SHARE
Image courtesy of Halliburton/Facebook.

Halliburton managed to beat expectations despite posting a $3.8 billion operating loss in the second quarter.

The company booked a $3.88 billion operating loss for the second quarter on $3.83 billion in revenues, down 9 percent from the first quarter.

Houston-based Halliburton reported a loss from continuing operations of $3.73 per diluted share and an adjusted loss from continuing operations of $0.14 per diluted share, excluding special items.

According to Marketwatch, analysts had expected an adjusted loss from continuing operations of $0.19 per share.

Halliburton reported an adjusted operating income of $62 million compared, a 72 percent decline from the previous quarter.

North America revenue declined 15 percent sequentially to $1.5 billion, outperforming the average U.S. rig count that was down 23 percent.

An operating loss of $124 million was also recognized for the North America region.

“We believe the North America market has turned. We expect to see a modest uptick in rig count during the second half of the year,” CEO and chairman Dave Lesar said.

International second quarter operating income fell $64 million from the second quarter to $246 million on revenue of $2.3 billion, a 4 percent sequential decline.

Latin America revenue fell to $476 million in the quarter, a 12 percent decline from the first quarter.

Operating income for Latin America sunk 54 percent from the first quarter to $22 million.

“These declines were a result of reduced activity in Brazil, Mexico and Colombia, and Halliburton’s decision to curtail activity in Venezuela,” Halliburton said.
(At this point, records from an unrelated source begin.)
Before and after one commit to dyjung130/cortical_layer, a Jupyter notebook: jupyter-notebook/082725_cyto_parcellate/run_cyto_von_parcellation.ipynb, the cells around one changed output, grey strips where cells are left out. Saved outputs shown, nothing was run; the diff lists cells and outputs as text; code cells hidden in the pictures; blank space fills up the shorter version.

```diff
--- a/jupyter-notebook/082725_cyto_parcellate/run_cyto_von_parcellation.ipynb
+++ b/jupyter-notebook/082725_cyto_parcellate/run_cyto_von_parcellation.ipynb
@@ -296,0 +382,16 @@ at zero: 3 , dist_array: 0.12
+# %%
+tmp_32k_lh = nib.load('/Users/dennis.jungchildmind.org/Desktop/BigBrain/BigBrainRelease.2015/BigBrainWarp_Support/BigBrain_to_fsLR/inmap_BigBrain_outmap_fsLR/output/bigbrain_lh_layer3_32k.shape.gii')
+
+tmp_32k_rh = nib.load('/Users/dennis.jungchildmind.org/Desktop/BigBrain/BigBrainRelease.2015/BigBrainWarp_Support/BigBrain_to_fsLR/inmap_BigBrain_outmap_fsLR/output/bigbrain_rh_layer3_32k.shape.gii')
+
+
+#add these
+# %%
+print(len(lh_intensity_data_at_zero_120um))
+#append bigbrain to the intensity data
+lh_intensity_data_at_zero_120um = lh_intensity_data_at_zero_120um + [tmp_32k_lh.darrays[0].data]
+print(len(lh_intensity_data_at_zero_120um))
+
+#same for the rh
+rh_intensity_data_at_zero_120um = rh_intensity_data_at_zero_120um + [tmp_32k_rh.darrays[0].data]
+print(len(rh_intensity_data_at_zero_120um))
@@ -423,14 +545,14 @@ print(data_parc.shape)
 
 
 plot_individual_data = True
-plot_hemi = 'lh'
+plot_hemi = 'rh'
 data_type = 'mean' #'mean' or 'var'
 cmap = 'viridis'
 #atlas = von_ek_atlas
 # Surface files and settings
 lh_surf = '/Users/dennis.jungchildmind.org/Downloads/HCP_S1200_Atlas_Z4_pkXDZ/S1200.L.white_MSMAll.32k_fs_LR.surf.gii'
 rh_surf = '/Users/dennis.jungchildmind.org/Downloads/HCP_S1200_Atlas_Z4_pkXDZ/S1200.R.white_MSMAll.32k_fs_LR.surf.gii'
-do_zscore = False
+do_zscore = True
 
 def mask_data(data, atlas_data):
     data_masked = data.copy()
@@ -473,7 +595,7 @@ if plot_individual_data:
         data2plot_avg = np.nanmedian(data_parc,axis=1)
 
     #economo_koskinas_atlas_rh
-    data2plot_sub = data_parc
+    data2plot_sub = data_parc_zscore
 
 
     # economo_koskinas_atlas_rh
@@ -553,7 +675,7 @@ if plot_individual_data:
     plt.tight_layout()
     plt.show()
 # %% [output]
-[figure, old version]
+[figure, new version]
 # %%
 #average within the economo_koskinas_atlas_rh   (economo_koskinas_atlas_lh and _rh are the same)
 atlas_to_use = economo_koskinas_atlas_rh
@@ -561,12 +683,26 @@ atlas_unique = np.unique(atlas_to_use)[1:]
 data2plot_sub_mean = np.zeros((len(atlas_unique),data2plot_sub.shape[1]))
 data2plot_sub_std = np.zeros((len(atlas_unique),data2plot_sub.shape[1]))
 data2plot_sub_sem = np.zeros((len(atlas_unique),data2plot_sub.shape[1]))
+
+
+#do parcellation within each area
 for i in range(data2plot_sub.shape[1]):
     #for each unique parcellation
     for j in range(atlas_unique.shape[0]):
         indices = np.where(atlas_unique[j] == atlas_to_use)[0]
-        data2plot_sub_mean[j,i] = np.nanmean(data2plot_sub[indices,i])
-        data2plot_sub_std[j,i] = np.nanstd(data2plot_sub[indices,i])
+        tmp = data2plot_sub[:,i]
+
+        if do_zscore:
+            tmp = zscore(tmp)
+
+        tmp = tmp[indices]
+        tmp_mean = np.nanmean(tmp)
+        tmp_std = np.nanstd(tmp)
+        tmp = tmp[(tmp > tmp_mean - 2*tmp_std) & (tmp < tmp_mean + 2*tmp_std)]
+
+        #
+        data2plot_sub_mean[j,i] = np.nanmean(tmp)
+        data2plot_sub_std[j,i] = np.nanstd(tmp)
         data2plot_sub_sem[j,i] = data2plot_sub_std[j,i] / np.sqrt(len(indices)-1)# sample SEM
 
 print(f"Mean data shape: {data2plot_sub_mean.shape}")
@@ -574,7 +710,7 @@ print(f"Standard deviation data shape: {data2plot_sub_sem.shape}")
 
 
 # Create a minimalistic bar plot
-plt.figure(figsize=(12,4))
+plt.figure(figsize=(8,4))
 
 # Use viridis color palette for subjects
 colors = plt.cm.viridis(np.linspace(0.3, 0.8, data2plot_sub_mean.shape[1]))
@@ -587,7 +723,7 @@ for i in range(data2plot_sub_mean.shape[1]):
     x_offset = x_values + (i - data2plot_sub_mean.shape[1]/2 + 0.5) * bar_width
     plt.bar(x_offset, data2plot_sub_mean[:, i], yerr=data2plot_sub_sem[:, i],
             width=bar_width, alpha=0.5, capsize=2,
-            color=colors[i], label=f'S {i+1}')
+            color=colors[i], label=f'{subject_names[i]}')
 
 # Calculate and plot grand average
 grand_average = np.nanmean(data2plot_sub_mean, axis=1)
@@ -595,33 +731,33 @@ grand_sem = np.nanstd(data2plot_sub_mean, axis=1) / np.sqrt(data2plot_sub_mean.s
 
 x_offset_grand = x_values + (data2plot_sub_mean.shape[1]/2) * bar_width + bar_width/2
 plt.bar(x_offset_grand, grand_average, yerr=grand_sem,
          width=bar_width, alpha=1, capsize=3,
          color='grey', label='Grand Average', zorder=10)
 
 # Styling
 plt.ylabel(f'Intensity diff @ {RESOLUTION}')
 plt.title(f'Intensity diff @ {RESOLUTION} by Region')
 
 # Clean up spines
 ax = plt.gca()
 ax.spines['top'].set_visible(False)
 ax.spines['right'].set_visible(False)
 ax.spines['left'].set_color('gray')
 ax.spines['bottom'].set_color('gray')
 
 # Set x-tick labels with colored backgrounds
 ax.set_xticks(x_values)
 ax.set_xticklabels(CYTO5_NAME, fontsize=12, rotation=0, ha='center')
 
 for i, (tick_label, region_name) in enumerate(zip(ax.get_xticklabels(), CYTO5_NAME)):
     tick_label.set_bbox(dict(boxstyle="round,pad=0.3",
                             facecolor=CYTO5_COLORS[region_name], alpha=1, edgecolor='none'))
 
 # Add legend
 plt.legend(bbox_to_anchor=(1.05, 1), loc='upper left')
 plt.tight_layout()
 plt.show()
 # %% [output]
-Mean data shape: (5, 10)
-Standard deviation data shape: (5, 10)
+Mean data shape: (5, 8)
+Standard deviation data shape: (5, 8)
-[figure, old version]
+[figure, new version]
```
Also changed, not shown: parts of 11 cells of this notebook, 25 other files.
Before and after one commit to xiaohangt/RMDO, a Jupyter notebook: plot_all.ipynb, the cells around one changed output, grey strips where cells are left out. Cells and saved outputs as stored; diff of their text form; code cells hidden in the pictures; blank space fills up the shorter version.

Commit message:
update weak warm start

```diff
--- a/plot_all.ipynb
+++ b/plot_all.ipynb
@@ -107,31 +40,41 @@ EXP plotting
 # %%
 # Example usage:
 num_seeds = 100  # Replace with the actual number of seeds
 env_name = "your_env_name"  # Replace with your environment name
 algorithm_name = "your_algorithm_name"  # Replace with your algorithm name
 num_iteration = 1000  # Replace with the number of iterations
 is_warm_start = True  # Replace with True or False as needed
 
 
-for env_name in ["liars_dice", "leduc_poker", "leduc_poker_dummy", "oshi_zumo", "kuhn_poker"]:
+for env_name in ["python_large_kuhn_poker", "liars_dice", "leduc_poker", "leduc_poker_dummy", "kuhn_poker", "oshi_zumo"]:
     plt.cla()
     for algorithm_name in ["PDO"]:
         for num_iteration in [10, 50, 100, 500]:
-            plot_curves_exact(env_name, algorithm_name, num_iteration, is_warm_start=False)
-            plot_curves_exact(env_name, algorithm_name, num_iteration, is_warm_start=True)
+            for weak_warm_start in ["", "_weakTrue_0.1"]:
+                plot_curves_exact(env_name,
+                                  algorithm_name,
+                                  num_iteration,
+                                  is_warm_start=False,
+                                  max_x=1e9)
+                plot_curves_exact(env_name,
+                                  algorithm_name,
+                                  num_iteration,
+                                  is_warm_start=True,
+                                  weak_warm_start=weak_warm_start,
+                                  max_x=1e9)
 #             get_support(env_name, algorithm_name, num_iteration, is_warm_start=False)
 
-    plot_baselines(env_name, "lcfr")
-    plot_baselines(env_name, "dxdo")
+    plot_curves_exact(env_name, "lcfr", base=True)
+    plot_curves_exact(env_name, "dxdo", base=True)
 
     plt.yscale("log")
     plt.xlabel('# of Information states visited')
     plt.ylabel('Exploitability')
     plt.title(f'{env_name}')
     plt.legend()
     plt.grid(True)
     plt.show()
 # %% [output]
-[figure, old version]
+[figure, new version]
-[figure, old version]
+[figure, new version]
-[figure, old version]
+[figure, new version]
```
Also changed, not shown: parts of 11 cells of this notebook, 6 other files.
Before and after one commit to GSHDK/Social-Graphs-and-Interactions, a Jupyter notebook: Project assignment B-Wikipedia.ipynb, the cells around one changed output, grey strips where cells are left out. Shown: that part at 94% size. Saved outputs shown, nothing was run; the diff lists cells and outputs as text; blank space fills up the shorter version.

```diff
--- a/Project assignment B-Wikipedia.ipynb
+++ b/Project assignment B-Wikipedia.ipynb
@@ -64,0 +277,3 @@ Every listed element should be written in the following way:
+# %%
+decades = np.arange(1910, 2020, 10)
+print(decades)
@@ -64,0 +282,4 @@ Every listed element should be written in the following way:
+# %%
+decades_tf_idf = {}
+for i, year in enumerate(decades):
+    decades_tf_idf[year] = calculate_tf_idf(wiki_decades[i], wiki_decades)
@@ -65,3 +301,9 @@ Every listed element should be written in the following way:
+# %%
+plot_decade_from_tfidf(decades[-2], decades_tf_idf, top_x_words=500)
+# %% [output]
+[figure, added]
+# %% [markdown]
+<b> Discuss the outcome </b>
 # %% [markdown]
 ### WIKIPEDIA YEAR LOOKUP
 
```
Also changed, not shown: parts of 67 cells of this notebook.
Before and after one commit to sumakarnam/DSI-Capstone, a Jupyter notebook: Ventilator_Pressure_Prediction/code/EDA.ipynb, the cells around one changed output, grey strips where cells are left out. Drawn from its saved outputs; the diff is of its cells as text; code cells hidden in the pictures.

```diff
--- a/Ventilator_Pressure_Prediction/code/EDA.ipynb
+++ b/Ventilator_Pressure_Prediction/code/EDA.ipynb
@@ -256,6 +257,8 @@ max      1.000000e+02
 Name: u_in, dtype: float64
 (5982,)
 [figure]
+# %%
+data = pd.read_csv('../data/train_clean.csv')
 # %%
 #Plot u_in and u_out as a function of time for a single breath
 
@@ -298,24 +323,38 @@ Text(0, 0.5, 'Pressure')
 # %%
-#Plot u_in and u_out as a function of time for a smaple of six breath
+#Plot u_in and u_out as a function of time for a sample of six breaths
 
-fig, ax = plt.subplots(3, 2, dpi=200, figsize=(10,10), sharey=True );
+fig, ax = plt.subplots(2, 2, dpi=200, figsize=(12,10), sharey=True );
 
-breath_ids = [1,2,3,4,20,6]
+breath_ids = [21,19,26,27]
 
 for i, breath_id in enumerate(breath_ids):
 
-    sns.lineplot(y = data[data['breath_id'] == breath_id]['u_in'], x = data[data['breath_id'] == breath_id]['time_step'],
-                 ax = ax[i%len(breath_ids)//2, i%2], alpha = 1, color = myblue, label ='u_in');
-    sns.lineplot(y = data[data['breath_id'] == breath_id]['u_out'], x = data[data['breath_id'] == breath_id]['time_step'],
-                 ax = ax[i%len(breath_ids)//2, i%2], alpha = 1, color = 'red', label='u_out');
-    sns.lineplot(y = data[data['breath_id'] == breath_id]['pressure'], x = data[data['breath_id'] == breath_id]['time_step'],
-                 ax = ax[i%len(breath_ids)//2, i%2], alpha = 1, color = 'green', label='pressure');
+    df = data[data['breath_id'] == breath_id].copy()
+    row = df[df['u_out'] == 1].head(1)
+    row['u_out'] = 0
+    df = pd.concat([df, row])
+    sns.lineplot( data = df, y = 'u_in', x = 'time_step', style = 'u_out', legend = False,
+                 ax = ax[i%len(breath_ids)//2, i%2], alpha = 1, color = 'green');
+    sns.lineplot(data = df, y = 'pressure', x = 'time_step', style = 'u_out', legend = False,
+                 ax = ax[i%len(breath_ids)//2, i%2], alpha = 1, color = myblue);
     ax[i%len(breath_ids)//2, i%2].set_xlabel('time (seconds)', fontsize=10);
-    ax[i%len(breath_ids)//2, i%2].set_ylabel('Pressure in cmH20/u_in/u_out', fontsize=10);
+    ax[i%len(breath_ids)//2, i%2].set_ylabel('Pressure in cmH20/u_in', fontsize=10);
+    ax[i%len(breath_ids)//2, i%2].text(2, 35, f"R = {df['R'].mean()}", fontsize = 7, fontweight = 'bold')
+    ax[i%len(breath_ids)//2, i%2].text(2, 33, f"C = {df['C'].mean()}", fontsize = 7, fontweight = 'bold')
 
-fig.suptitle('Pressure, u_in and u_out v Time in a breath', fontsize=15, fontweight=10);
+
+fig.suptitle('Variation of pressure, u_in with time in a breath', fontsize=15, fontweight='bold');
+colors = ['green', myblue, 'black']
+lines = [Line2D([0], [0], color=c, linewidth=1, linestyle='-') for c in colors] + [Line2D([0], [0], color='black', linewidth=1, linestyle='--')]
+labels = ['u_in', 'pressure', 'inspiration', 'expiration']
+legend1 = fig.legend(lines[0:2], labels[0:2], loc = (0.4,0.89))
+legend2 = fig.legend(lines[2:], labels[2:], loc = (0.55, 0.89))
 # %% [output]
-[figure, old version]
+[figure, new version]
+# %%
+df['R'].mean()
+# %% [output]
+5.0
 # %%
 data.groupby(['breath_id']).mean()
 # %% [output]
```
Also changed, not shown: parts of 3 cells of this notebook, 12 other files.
Europe/Africa/CIS revenue ticked up 2 percent sequentially to $795 million in the second quarter, with operating income climbing 12 percent sequentially to $64 million.

Middle East/Asia revenue in the second quarter slipped 3 percent sequentially to $1 billion, with operating income falling 22 percent from the first quarter to $160 million.

The Completion and Production segment reported an operating loss of $32 million in the second quarter on revenues of $2.1 billion, down 9 percent from the first quarter.

Operating income for the Drilling and Evaluation segment fell 36 percent sequentially to $154 million on revenue of $1.7 billion.

Halliburton paid a $3.5 billion termination fee tied to its failed merger with Baker Hughes that was recognized during the second quarter.

Halliburton also said that it mandatorily redeemed $2.5 billion of senior notes during the second quarter of 2016, resulting in $41 million, pre-tax, of redemption fees and associated costs.

Halliburton also recorded company-wide impairments and other charges in the second quarter totaling about $423 million, pre-tax, primarily tied to severance costs and asset impairments as it continued to right-size its cost structure.

“Our activity outlook has not changed and our strategy is working. During the coming recovery, we plan to scale up our integrated delivery platform by addressing our product line building blocks one at a time through a combination of organic growth and selective acquisitions,” Lesar said.